#### [EXERCISE PROMPT]
Each line of the listing below must be set down exactly.

DATA EXCERPTS: Begin

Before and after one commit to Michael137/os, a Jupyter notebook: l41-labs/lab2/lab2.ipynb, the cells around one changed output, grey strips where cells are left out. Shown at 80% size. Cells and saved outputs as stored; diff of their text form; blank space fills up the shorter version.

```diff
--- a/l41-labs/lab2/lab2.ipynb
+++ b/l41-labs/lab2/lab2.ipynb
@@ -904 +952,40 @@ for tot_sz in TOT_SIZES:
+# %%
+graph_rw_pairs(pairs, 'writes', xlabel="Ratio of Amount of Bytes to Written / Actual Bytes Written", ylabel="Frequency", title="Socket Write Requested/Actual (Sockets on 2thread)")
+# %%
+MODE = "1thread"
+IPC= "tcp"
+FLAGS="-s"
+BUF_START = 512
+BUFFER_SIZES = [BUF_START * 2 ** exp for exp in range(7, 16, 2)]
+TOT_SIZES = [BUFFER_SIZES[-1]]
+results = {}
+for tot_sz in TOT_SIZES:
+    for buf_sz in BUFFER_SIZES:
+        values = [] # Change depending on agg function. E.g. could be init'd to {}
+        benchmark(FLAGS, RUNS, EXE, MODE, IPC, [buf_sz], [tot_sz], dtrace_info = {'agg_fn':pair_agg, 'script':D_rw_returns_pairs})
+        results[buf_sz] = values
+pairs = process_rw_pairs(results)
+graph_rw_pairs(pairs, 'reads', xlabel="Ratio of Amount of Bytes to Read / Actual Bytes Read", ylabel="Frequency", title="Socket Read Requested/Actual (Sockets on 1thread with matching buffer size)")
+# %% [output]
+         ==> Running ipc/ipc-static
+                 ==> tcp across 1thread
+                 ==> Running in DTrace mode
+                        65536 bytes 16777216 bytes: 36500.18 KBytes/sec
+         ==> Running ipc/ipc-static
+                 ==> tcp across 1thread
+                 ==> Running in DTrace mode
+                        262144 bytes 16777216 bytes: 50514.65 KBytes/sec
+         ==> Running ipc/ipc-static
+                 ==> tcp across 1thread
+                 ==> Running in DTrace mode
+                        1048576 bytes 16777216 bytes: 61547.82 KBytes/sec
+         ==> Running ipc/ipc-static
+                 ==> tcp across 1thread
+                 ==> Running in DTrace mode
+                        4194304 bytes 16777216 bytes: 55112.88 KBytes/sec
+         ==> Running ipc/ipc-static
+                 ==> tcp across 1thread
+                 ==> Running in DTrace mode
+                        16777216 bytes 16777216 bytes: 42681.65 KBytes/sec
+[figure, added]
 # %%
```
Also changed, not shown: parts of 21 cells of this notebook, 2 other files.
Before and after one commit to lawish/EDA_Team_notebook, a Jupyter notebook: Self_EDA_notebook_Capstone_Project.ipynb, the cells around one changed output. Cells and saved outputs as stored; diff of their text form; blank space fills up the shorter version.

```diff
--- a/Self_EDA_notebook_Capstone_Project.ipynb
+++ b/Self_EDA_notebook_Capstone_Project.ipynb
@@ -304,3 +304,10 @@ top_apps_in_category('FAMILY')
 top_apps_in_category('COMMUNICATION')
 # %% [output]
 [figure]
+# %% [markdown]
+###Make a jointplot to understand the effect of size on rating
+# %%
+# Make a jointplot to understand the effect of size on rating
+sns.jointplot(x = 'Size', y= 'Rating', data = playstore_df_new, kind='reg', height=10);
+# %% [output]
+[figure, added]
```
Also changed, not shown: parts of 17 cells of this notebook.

DATA EXCERPTS: End

#### [EXERCISE OUTPUT]
Before and after one commit to Michael137/os, a Jupyter notebook: l41-labs/lab2/lab2.ipynb, the cells around one changed output, grey strips where cells are left out. Shown at 80% size. Cells and saved outputs as stored; diff of their text form; blank space fills up the shorter version.

```diff
--- a/l41-labs/lab2/lab2.ipynb
+++ b/l41-labs/lab2/lab2.ipynb
@@ -904 +952,40 @@ for tot_sz in TOT_SIZES:
+# %%
+graph_rw_pairs(pairs, 'writes', xlabel="Ratio of Amount of Bytes to Written / Actual Bytes Written", ylabel="Frequency", title="Socket Write Requested/Actual (Sockets on 2thread)")
+# %%
+MODE = "1thread"
+IPC= "tcp"
+FLAGS="-s"
+BUF_START = 512
+BUFFER_SIZES = [BUF_START * 2 ** exp for exp in range(7, 16, 2)]
+TOT_SIZES = [BUFFER_SIZES[-1]]
+results = {}
+for tot_sz in TOT_SIZES:
+    for buf_sz in BUFFER_SIZES:
+        values = [] # Change depending on agg function. E.g. could be init'd to {}
+        benchmark(FLAGS, RUNS, EXE, MODE, IPC, [buf_sz], [tot_sz], dtrace_info = {'agg_fn':pair_agg, 'script':D_rw_returns_pairs})
+        results[buf_sz] = values
+pairs = process_rw_pairs(results)
+graph_rw_pairs(pairs, 'reads', xlabel="Ratio of Amount of Bytes to Read / Actual Bytes Read", ylabel="Frequency", title="Socket Read Requested/Actual (Sockets on 1thread with matching buffer size)")
+# %% [output]
+         ==> Running ipc/ipc-static
+                 ==> tcp across 1thread
+                 ==> Running in DTrace mode
+                        65536 bytes 16777216 bytes: 36500.18 KBytes/sec
+         ==> Running ipc/ipc-static
+                 ==> tcp across 1thread
+                 ==> Running in DTrace mode
+                        262144 bytes 16777216 bytes: 50514.65 KBytes/sec
+         ==> Running ipc/ipc-static
+                 ==> tcp across 1thread
+                 ==> Running in DTrace mode
+                        1048576 bytes 16777216 bytes: 61547.82 KBytes/sec
+         ==> Running ipc/ipc-static
+                 ==> tcp across 1thread
+                 ==> Running in DTrace mode
+                        4194304 bytes 16777216 bytes: 55112.88 KBytes/sec
+         ==> Running ipc/ipc-static
+                 ==> tcp across 1thread
+                 ==> Running in DTrace mode
+                        16777216 bytes 16777216 bytes: 42681.65 KBytes/sec
+[figure, added]
 # %%
```
Also changed, not shown: parts of 21 cells of this notebook, 2 other files.
Before and after one commit to lawish/EDA_Team_notebook, a Jupyter notebook: Self_EDA_notebook_Capstone_Project.ipynb, the cells around one changed output. Cells and saved outputs as stored; diff of their text form; blank space fills up the shorter version.

```diff
--- a/Self_EDA_notebook_Capstone_Project.ipynb
+++ b/Self_EDA_notebook_Capstone_Project.ipynb
@@ -304,3 +304,10 @@ top_apps_in_category('FAMILY')
 top_apps_in_category('COMMUNICATION')
 # %% [output]
 [figure]
+# %% [markdown]
+###Make a jointplot to understand the effect of size on rating
+# %%
+# Make a jointplot to understand the effect of size on rating
+sns.jointplot(x = 'Size', y= 'Rating', data = playstore_df_new, kind='reg', height=10);
+# %% [output]
+[figure, added]
```
Also changed, not shown: parts of 17 cells of this notebook.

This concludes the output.